Gavi is a world-first automated embryo vitrification system for use in assisted reproduction, aimed at increasing the fertility outcome for families.
Providing greater certainty and control for embryologists in the delicate procedure of preparing IVF embryos for freezing, Gavi is an entire product ecosystem built around a unique core Pod technology.
The success of IVF embryo vitrification relies heavily on the manual dexterity of a highly skilled embryologist. A repetitive, time consuming process subject to human variation means not all embryos are treated equal.
By automating critical steps, Gavi standardizes the process and ensures each embryo is treated in the best possible way. Utilizing a robotic pipette system to dispense & aspirate the various culture mediums during the cycle, the fluidics system is capable dosing extremely small amounts of fluid in the order of micro-liters.
The unique pod system means fragile embryos no longer need to be moved during vitrification; rather Gavi keeps the embryos in one place, while everything is moved around it.
Core to the system is the Pod that protects the embryo during processing.
The innovative chamber in the pod ensures that the fragile embryo is held in place whilst aspirating/dispensing liquid around it – preventing the extremely light embryo from being sucked up the pipette.
Perfected over five years of development, the designers trialed numerous ideas to support and secure the embryo, testing hundreds of iterations.
The resulting Pod design features a central well to hold the embryo, with microfluidic dynamics to allow fluids to flow freely around the embryo during the process.
Once processed, the Pod is sealed automatically by the instrument, prior to being immersed in liquid nitrogen.
Raising the bar of laboratory instrument design, Gavi stands out against competitors in terms of aesthetic design and build quality.
Subtle curved panels, contrasting materials and seamless integration of functional elements create a design that is the showpiece of many labs.
Details such as soft-close friction hinges on doors add quality and reduce chance of a door inadvertently closing on an operator.
Use of accent colors on internal surfaces adds interest to an otherwise utilitarian aspect of the product. Even the design of the roto-molded freezing buckets has been carefully considered, with selection of textures and finishes that complement the instrument
The designers took a holistic approach to maximize ease of use.
From the large touch-screen interface right down to the color coded labels on consumables, consistent use of design language, accent colors, iconography and branding means key elements are easily identifiable at a glance.
Integrated vision systems within the instrument warn operators if any of the system elements are missing. A unique magnetic latching on embryo cassettes works equally reliably at room temperature or embryo freezing temperature (-196°C).

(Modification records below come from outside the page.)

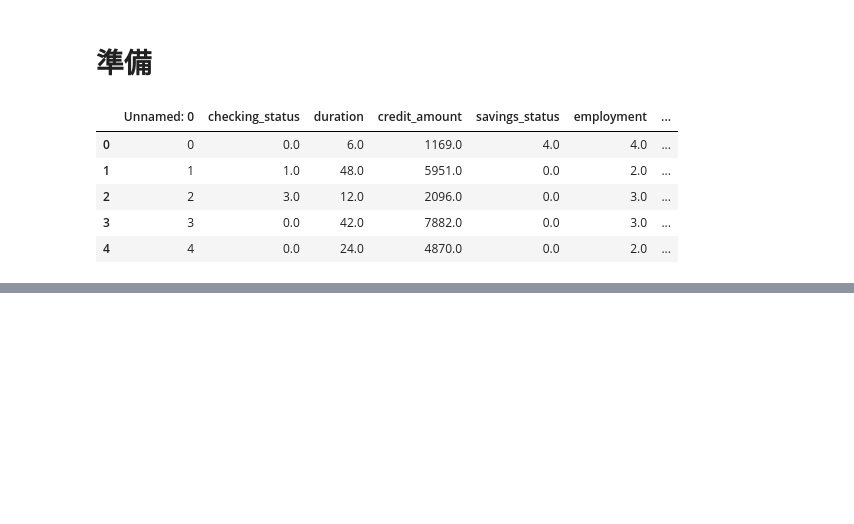
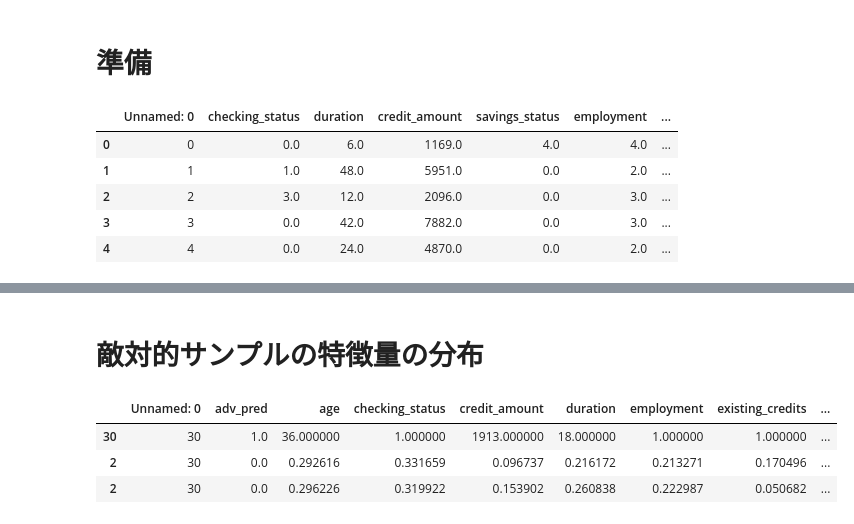
Before and after one commit to ShotaArima/lowprofool_x86, a Jupyter notebook: src/research.ipynb, the cells around one changed output, grey strips where cells are left out. Saved outputs shown, nothing was run; the diff lists cells and outputs as text; code cells hidden in the pictures; blank space fills up the shorter version.

```diff
--- a/src/research.ipynb
+++ b/src/research.ipynb
@@ -18,0 +159,10 @@ df_orig.head()
+# %% [markdown]
+# 敵対的サンプルの特徴量の分布
+# %%
+df_30 = df_compare[df_compare['Unnamed: 0'] == 30]
+df_30
+# %% [output]
+|  | Unnamed: 0 | adv_pred | age | checking_status | credit_amount | duration | employment | existing_credits | ... |
+| 30 | 30 | 1.0 | 36.000000 | 1.000000 | 1913.000000 | 18.000000 | 1.000000 | 1.000000 | ... |
+| 2 | 30 | 0.0 | 0.292616 | 0.331659 | 0.096737 | 0.216172 | 0.213271 | 0.170496 | ... |
+| 2 | 30 | 0.0 | 0.296226 | 0.319922 | 0.153902 | 0.260838 | 0.222987 | 0.050682 | ... |
```
Also changed, not shown: parts of 8 cells of this notebook, 1 other file.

Simple features such as locking cassette tweezers reduces the chance of operator’s hands coming into contact with liquid nitrogen when immersing embryos into the freezing buckets.
Considerable development and validation was undertaken to ensure materials and manufacturing processes used in the instrument and consumables would not have a detrimental effect on the highly sensitive embryos.
A bespoke manufacturing facility has been setup in Melbourne to produce the instruments under the strictest of quality controls. Here best practice manufacturing principles have been employed to ensure the instruments are assembled with efficient use of labor.
Serviceability of the instruments also features heavily in the design. From the modular aspect of critical sub-assemblies, to standardization of fasteners where possible, the instrument is designed for easy servicing and end-of-life recycling.